Storing user passwords is not an easy task. Too many companies store passwords as is, or use weak/out of date hashing algorithms. Plain text passwords are gold for any hacker, and would severely hinder your users’ trust.
Hash any password you store using a secure hash algorithm such as Argon27, or use a third party authentication provider.
8- Manage employees’ permissions
While it might be tempting to grant all access to every employee, it creates a gaping hole in your security. Allowing employees to access sensitive data they don’t necessarily need increases the risk of both insider threats and external hackers.
Employees should be granted access only to information and resources that are necessary for accomplishing their jobs. This is called the principle of least privilege8.
9- Monitor network and actions
If someone is stealing your data, you should be able to detect it. You should monitor your network traffic and set up automatic alerts.
User action monitoring solutions are designed to record every action taken by your employees and immediately detect and investigate suspicious user activity.
10- Use at-rest encryption
Any data you collect should be stored encrypted. Any cloud storage provider should have an option to automatically encrypt all data. Check that it’s turned on. If you have your own database, use a Key Management Service9 to secure all your data.
This will prevent any hacker who obtained this data from exploiting it without also gaining access to the master key (which should, hopefully, be extremely difficult).
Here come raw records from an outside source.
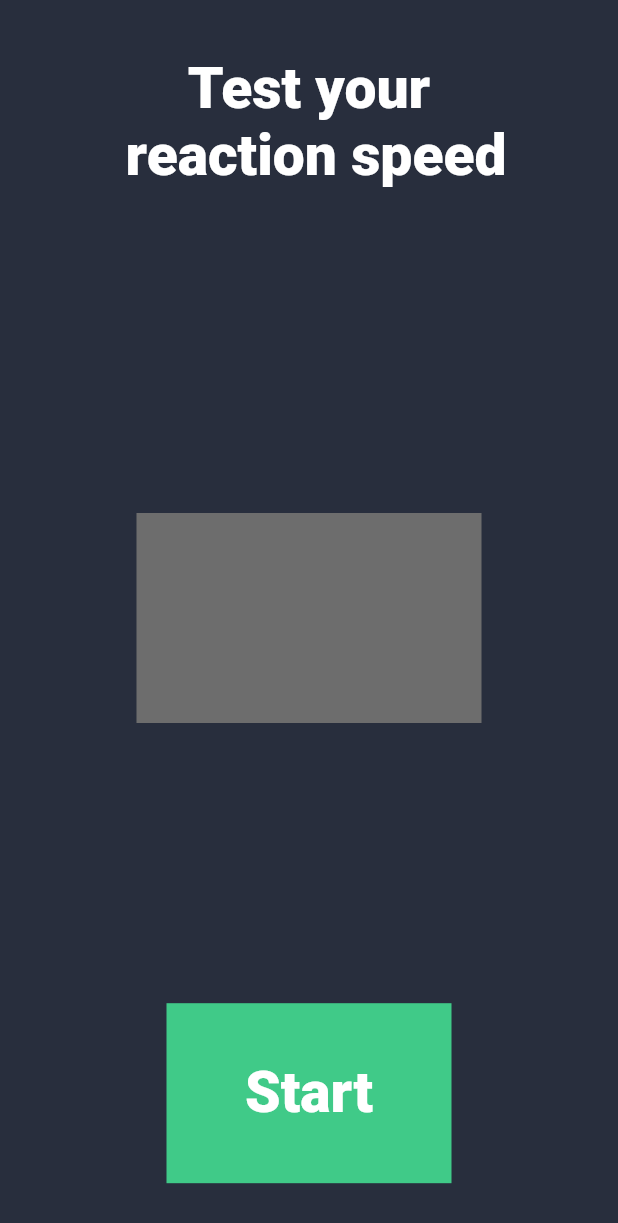
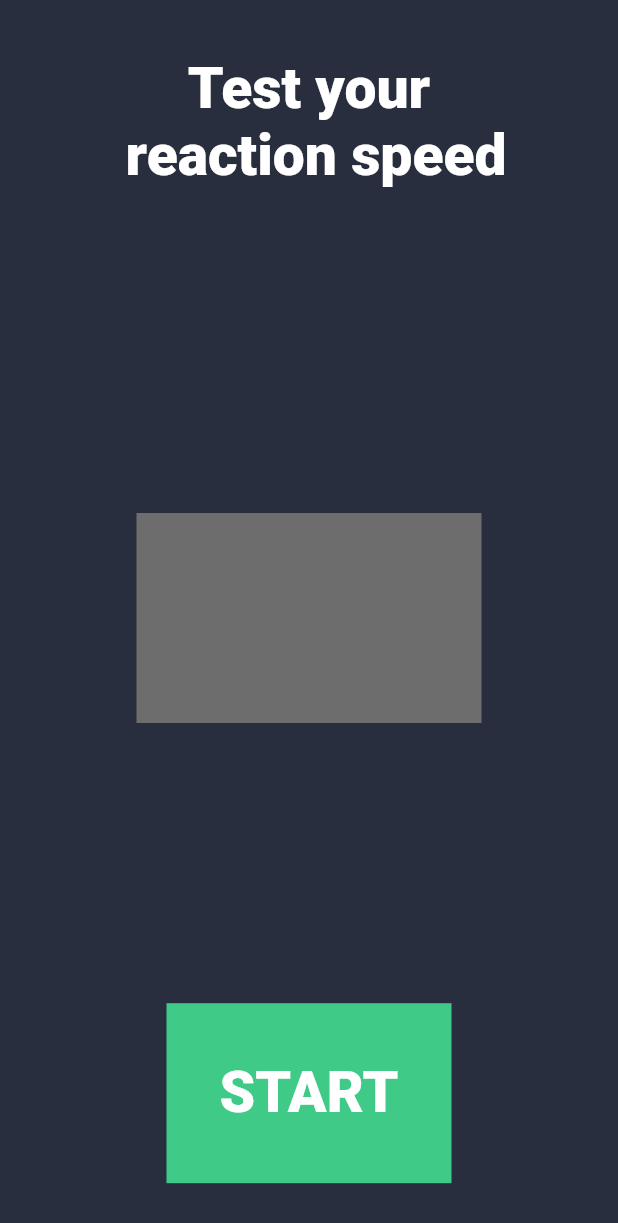
Before and after one commit to flywerk/flutter_push, a Flutter app: the screen it shows after launch, on a phone screen of 412 x 824 dp. Shown: the top 1223 px of the screen. Run offline on Flutter 3.47's test engine with Material 2 defaults, Android fonts, the phone set to English and light mode, and no system bars.

Commit message:
push the button v2

```diff
--- a/lib/main.dart
+++ b/lib/main.dart
@@ -97,7 +97,7 @@ class _MyHomePageState extends State<MyHomePage> {
                   child: Center(
                     child: Text(
                       _getButtonText(),
-                      style: TextStyle(fontSize:38, fontWeight: FontWeight.w900, color: Colors.white),
+                      style: TextStyle(fontSize: 38, fontWeight: FontWeight.w900, color: Colors.white),
                     ),
                   ),
                 ),
@@ -112,11 +112,11 @@ class _MyHomePageState extends State<MyHomePage> {
   String _getButtonText() {
     switch (gameState) {
       case GameState.readyToStart:
-        return "Start";
+        return "START";
       case GameState.waiting:
-        return "Wait";
+        return "WAIT";
       case GameState.canBeStopped:
-        return "Stop";
+        return "STOP";
     }
   }
 
```
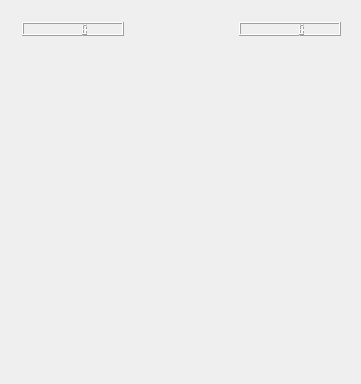
First picture: the form in miner.ui, repository BaranovMykola/Miner, before the edit.
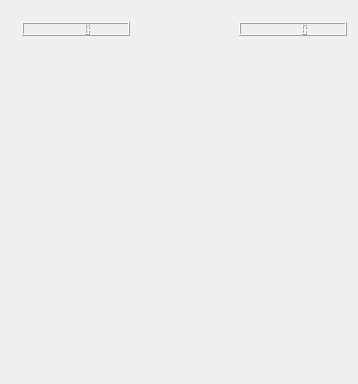
Second picture: the form after the edit. Icons and pictures are not drawn.

Commit message: Seted layout to minimum height

```diff
--- a/miner.ui
+++ b/miner.ui
@@ -6,7 +6,7 @@
    <rect>
     <x>0</x>
     <y>0</y>
-    <width>361</width>
+    <width>358</width>
     <height>384</height>
    </rect>
   </property>
@@ -23,12 +23,44 @@
       <height>36</height>
      </rect>
     </property>
-    <layout class="QHBoxLayout" name="sunLayout">
-     <item>
-      <widget class="QLCDNumber" name="lcdNumber_2"/>
+    <layout class="QGridLayout" name="gridLayout_2" rowstretch="0">
+     <property name="sizeConstraint">
+      <enum>QLayout::SetMaximumSize</enum>
+     </property>
+     <item row="0" column="2">
+      <widget class="QLCDNumber" name="lcdNumber">
+       <property name="minimumSize">
+        <size>
+         <width>108</width>
+         <height>0</height>
+        </size>
+       </property>
+      </widget>
      </item>
-     <item>
+     <item row="0" column="0">
+      <widget class="QLCDNumber" name="lcdNumber_2">
+       <property name="minimumSize">
+        <size>
+         <width>108</width>
+         <height>0</height>
+        </size>
+       </property>
+      </widget>
+     </item>
+     <item row="0" column="1">
       <widget class="QLabel" name="sun">
+       <property name="minimumSize">
+        <size>
+         <width>108</width>
+         <height>0</height>
+        </size>
+       </property>
+       <property name="maximumSize">
+        <size>
+         <width>16777215</width>
+         <height>34</height>
+        </size>
+       </property>
        <property name="text">
         <string/>
        </property>
@@ -40,9 +72,6 @@
        </property>
       </widget>
      </item>
-     <item>
-      <widget class="QLCDNumber" name="lcdNumber"/>
-     </item>
     </layout>
    </widget>
    <widget class="QWidget" name="gridLayoutWidget">
```
Left out of the diff: 2 changed lines with no effect on the pictures.
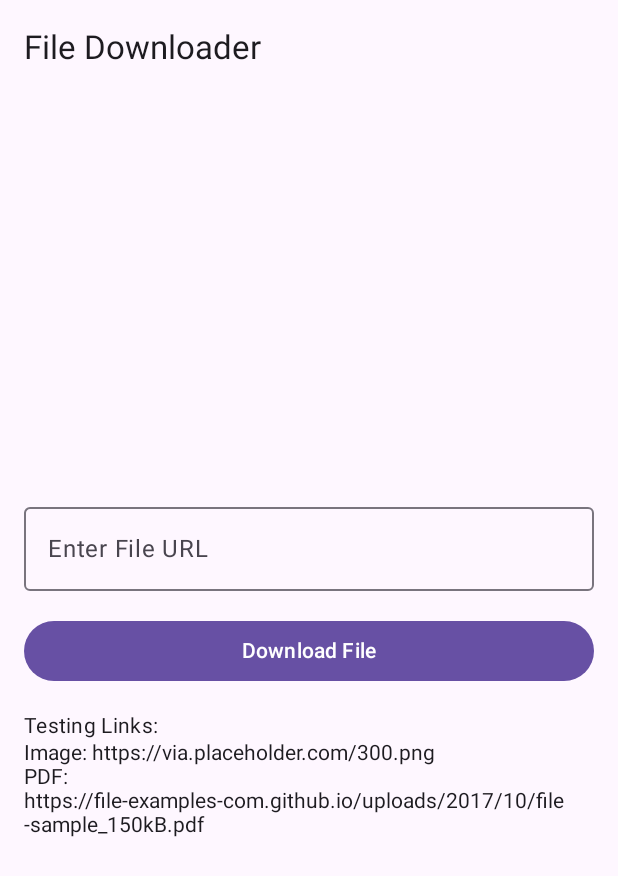
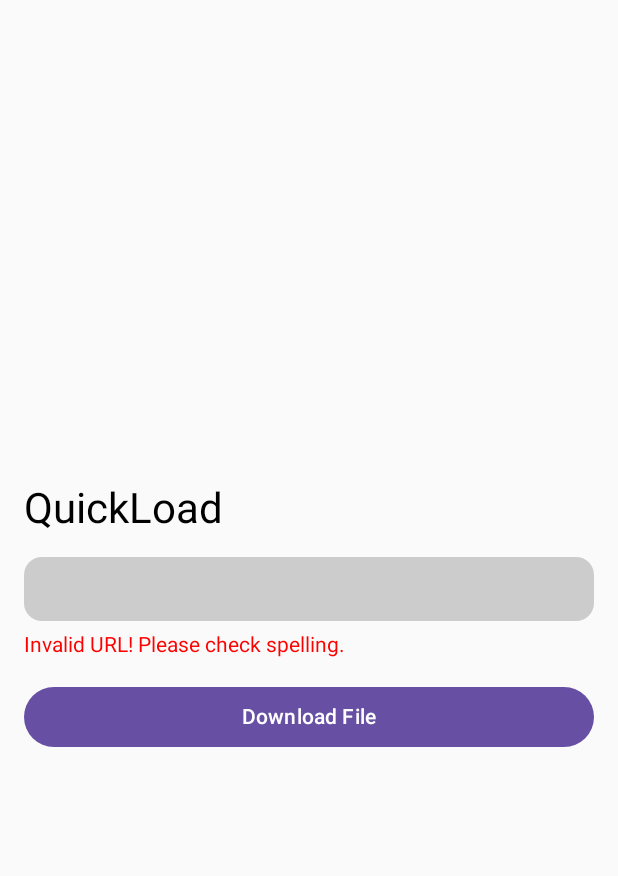
Before and after one commit to meaisha-github12/quick_Download, an Android app built with Jetpack Compose: the screen it shows after launch (MainActivity), after a tap on "Download File", on a phone screen of 412 x 824 dp. Shown: the top 876 px of the screen. Run offline under Robolectric (Android 15) with nearby library versions, the phone set to English and light mode, and no system bars.

Commit message:
Files are downloading, handling errors....

```diff
--- a/app/build.gradle.kts
+++ b/app/build.gradle.kts
@@ -59,6 +59,7 @@ dependencies {
     implementation(libs.androidx.ui.graphics)
     implementation(libs.androidx.ui.tooling.preview)
     implementation(libs.androidx.material3)
+    implementation(libs.androidx.media3.exoplayer)
     testImplementation(libs.junit)
     androidTestImplementation(libs.androidx.junit)
     androidTestImplementation(libs.androidx.espresso.core)
--- a/app/src/main/java/com/example/quickload/MainActivity.kt
+++ b/app/src/main/java/com/example/quickload/MainActivity.kt
@@ -4,35 +4,31 @@ import android.Manifest
 import android.content.pm.PackageManager
 import android.os.Build
 import android.os.Bundle
+
+import android.webkit.URLUtil.isValidUrl
 import androidx.activity.ComponentActivity
 import androidx.activity.compose.setContent
+import androidx.compose.foundation.background
+import androidx.compose.foundation.layout.*
+import androidx.compose.foundation.shape.RoundedCornerShape
+import androidx.compose.foundation.text.BasicTextField
+import androidx.compose.material3.*
+import androidx.compose.runtime.*
+import androidx.compose.ui.Modifier
+import androidx.compose.ui.graphics.Brush
+import androidx.compose.ui.graphics.Color
+import androidx.compose.ui.platform.LocalContext
+import androidx.compose.ui.text.TextStyle
+import androidx.compose.ui.text.input.TextFieldValue
+import androidx.compose.ui.unit.dp
+import androidx.compose.ui.unit.sp
 import androidx.core.app.ActivityCompat
 import androidx.core.content.ContextCompat
-import androidx.compose.foundation.layout.Arrangement
-import androidx.compose.foundation.layout.Column
-import androidx.compose.foundation.layout.Spacer
-import androidx.compose.foundation.layout.fillMaxSize
-import androidx.compose.foundation.layout.fillMaxWidth
-import androidx.compose.foundation.layout.height
-import androidx.compose.foundation.layout.padding
-import androidx.compose.material3.Button
-import androidx.compose.material3.CircularProgressIndicator
-import androidx.compose.material3.ExperimentalMaterial3Api
-import androidx.compose.material3.MaterialTheme
-import androidx.compose.material3.OutlinedTextField
-import androidx.compose.material3.Scaffold
-import androidx.compose.material3.Text
-import androidx.compose.material3.TopAppBar
-import androidx.compose.runtime.*
-import androidx.compose.ui.Modifier
-import androidx.compose.ui.platform.LocalContext
-import androidx.compose.ui.text.input.TextFieldValue
-import androidx.compose.ui.tooling.preview.Preview
-import androidx.compose.ui.unit.dp
 import kotlinx.coroutines.launch
 
+import android.util.Patterns
+
 class MainActivity : ComponentActivity() {
-
     private val STORAGE_PERMISSION_CODE = 100
 
     override fun onCreate(savedInstanceState: Bundle?) {
@@ -58,39 +54,60 @@ class MainActivity : ComponentActivity() {
     }
 }
 
-@OptIn(ExperimentalMaterial3Api::class)
 @Composable
 fun DownloaderApp() {
     var url by remember { mutableStateOf(TextFieldValue()) }
     var isDownloading by remember { mutableStateOf(false) }
+    var errorMessage by remember { mutableStateOf<String?>(null) }
     val context = LocalContext.current
     val coroutineScope = rememberCoroutineScope()
 
-    Scaffold(topBar = {
-        TopAppBar(title = { Text("File Downloader") })
-    }) { paddingValues ->
     Column(
         modifier = Modifier
             .fillMaxSize()
-                .padding(paddingValues)
             .padding(16.dp),
         verticalArrangement = Arrangement.Center
     ) {
-            OutlinedTextField(
+        Text("QuickLoad", fontSize = 28.sp, modifier = Modifier.padding(bottom = 16.dp))
+
+        // URL Input Field
+        BasicTextField(
             value = url,
-                onValueChange = { url = it },
-                label = { Text("Enter File URL") },
-                modifier = Modifier.fillMaxWidth()
+            onValueChange = {
+                url = it
+                errorMessage = null  // Reset error message when typing
+            },
+            textStyle = TextStyle(fontSize = 16.sp),
+            modifier = Modifier
+                .fillMaxWidth()
+                .background(Color.LightGray, shape = RoundedCornerShape(12.dp))
+                .padding(12.dp)
         )
+
+        // Show error message if exists
+        errorMessage?.let {
+            Text(
+                text = it,
+                color = Color.Red,
+                fontSize = 14.sp,
+                modifier = Modifier.padding(top = 8.dp)
+            )
+        }
 
         Spacer(modifier = Modifier.height(16.dp))
 
+        // Download Button
         Button(
             onClick = {
-                    if (url.text.isNotBlank()) {
+                val urlText = url.text.trim()
+                if (!isValidUrl(urlText)) {
+                    errorMessage = "Invalid URL! Please check spelling."
+                } else {
                     coroutineScope.launch {
                         isDownloading = true
-                            downloadFile(context, url.text)
+                        downloadFile(context, urlText) { error ->
+                            errorMessage = error
+                        }
                         isDownloading = false
                     }
                 }
@@ -99,22 +116,15 @@ fun DownloaderApp() {
             enabled = !isDownloading
         ) {
             if (isDownloading) {
-                    CircularProgressIndicator(modifier = Modifier.height(24.dp))
+                CircularProgressIndicator(color = Color.White)
             } else {
                 Text("Download File")
             }
         }
-
-            Spacer(modifier = Modifier.height(16.dp))
-            Text("Testing Links:", style = MaterialTheme.typography.bodyMedium)
-            Text("Image: https://via.placeholder.com/300.png")
-            Text("PDF: https://file-examples-com.github.io/uploads/2017/10/file-sample_150kB.pdf")
-        }
     }
 }
 
-@Preview(showBackground = true)
-@Composable
-fun PreviewDownloaderApp() {
-    DownloaderApp()
+
+fun isValidUrl(url: String): Boolean {
+    return Patterns.WEB_URL.matcher(url).matches()
 }
--- a/gradle/libs.versions.toml
+++ b/gradle/libs.versions.toml
@@ -8,6 +8,7 @@ espressoCore = "3.6.1"
 lifecycleRuntimeKtx = "2.8.7"
 activityCompose = "1.10.1"
 composeBom = "2024.04.01"
+media3Exoplayer = "1.5.1"
 
 [libraries]
 androidx-core-ktx = { group = "androidx.core", name = "core-ktx", version.ref = "coreKtx" }
@@ -24,6 +25,7 @@ androidx-ui-tooling-preview = { group = "androidx.compose.ui", name = "ui-toolin
 androidx-ui-test-manifest = { group = "androidx.compose.ui", name = "ui-test-manifest" }
 androidx-ui-test-junit4 = { group = "androidx.compose.ui", name = "ui-test-junit4" }
 androidx-material3 = { group = "androidx.compose.material3", name = "material3" }
+androidx-media3-exoplayer = { group = "androidx.media3", name = "media3-exoplayer", version.ref = "media3Exoplayer" }
 
 [plugins]
 android-application = { id = "com.android.application", version.ref = "agp" }
```
Also changed, not shown: app/src/main/java/com/example/quickload/Downloader.kt (+25 -28 lines), app/src/main/res/font/inter_extra_light.ttf (added), app/src/main/res/font/inter_semi_bold.ttf (added). Lines whose indentation alone changed are shown as unchanged.
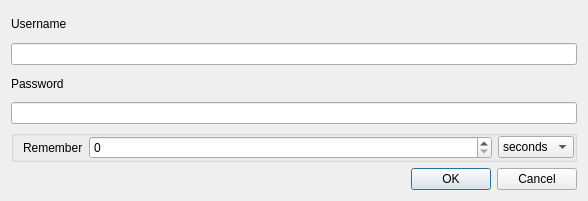
Above: src/nekobox/ui/security/confirm_password.ui from qr243vbi/nekobox before the change. Below: the same form after it.
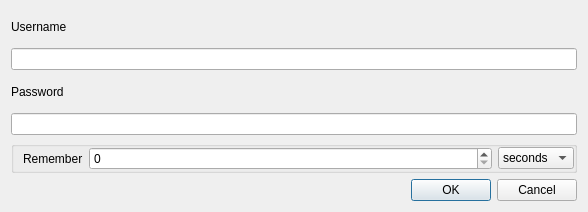
That is the form after the change.

The edit to the form file:
```diff
--- a/src/nekobox/ui/security/confirm_password.ui
+++ b/src/nekobox/ui/security/confirm_password.ui
@@ -7,7 +7,7 @@
     <x>0</x>
     <y>0</y>
     <width>588</width>
-    <height>201</height>
+    <height>212</height>
    </rect>
   </property>
   <property name="windowTitle">
@@ -87,6 +87,9 @@
           <verstretch>0</verstretch>
          </sizepolicy>
         </property>
+        <property name="maximum">
+         <number>999999</number>
+        </property>
        </widget>
       </item>
       <item>
```
Left out of the diff: 4 changed lines with no effect on the pictures.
If you have implemented all of the above, congratulations! You are among the best in class on data security and privacy.
However, all these countermeasures only make breaches and leaks more difficult to pull off. Insider jobs and elaborate hacks are still possible, and an attacker gaining access to the right admin account could still siphon all user data stored in your database.
All hope is not lost though, as there is a way to guarantee your users’ security and privacy: give them back the ownership of their data. By using end-to-end encryption directly on each user’s device to secure data, you can guarantee that no one can access it except its rightful owner. This is in-app privacy.
At Tanker, we’ve spent the last two years creating an open-source privacy solution that integrates into your web or mobile app and secures user data at the source.
You can sign up for free and try it here: https://tanker.io.
PS: This article was originally written by Aloïs Jobard and published on Tanker’s Medium. As you might not be on Medium yourself, we've reproduced it here to give you a chance to see it in your notifications feed.